| Your assignment |
Which lines of the records below contain the word "empty"? Copy each of them out.

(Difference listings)
═══

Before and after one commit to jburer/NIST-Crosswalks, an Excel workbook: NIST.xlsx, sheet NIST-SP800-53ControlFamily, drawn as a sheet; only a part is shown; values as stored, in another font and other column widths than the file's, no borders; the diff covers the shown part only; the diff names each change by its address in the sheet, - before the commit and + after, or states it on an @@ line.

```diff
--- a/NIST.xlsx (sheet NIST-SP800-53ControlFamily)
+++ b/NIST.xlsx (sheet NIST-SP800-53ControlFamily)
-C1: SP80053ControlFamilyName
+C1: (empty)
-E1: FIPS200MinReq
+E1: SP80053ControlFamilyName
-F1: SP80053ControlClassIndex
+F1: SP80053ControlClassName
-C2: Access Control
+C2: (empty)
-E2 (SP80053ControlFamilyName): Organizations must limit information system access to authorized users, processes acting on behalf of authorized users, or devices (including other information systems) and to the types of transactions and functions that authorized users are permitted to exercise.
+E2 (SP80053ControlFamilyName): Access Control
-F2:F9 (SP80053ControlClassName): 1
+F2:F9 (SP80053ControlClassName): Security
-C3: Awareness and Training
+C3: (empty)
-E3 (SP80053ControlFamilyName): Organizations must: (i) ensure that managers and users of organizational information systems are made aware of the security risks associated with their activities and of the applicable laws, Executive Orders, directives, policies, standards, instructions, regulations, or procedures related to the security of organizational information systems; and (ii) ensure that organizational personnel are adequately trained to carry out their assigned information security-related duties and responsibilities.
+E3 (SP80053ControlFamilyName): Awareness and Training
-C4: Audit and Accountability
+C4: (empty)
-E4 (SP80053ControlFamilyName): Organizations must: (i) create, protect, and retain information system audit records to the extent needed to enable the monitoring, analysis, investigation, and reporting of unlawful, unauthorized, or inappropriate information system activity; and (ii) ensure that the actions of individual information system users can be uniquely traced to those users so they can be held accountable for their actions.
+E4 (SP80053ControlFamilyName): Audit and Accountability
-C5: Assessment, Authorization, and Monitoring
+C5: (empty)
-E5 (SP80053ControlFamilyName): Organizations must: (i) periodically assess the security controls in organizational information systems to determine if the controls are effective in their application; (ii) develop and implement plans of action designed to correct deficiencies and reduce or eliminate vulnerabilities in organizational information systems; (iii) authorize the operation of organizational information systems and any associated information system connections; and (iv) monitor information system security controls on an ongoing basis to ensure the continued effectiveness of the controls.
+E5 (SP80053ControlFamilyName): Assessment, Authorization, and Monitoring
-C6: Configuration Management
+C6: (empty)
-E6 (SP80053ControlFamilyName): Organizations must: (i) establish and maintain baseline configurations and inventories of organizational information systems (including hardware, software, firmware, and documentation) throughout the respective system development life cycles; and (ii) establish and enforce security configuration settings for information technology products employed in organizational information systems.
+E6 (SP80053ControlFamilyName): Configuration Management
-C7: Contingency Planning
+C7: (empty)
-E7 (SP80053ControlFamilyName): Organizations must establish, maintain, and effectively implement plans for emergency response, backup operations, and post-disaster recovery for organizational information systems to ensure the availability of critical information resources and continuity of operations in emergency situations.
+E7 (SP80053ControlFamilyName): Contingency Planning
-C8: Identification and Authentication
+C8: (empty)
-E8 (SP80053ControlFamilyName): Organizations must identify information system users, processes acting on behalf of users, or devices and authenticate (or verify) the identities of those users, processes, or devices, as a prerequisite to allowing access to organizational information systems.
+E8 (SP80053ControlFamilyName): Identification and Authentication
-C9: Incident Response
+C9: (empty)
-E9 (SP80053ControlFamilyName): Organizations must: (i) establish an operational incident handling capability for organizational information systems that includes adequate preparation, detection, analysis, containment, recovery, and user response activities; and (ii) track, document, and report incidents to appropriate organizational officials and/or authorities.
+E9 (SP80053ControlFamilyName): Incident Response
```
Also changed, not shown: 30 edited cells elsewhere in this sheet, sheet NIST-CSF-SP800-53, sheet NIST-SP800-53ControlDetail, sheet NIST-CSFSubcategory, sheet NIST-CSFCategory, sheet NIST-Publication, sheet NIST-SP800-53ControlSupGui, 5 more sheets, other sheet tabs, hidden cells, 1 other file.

═══

| Exercise solution |
+C1: (empty)
+C2: (empty)
+C3: (empty)
+C4: (empty)
+C5: (empty)
+C6: (empty)
+C7: (empty)
+C8: (empty)
+C9: (empty)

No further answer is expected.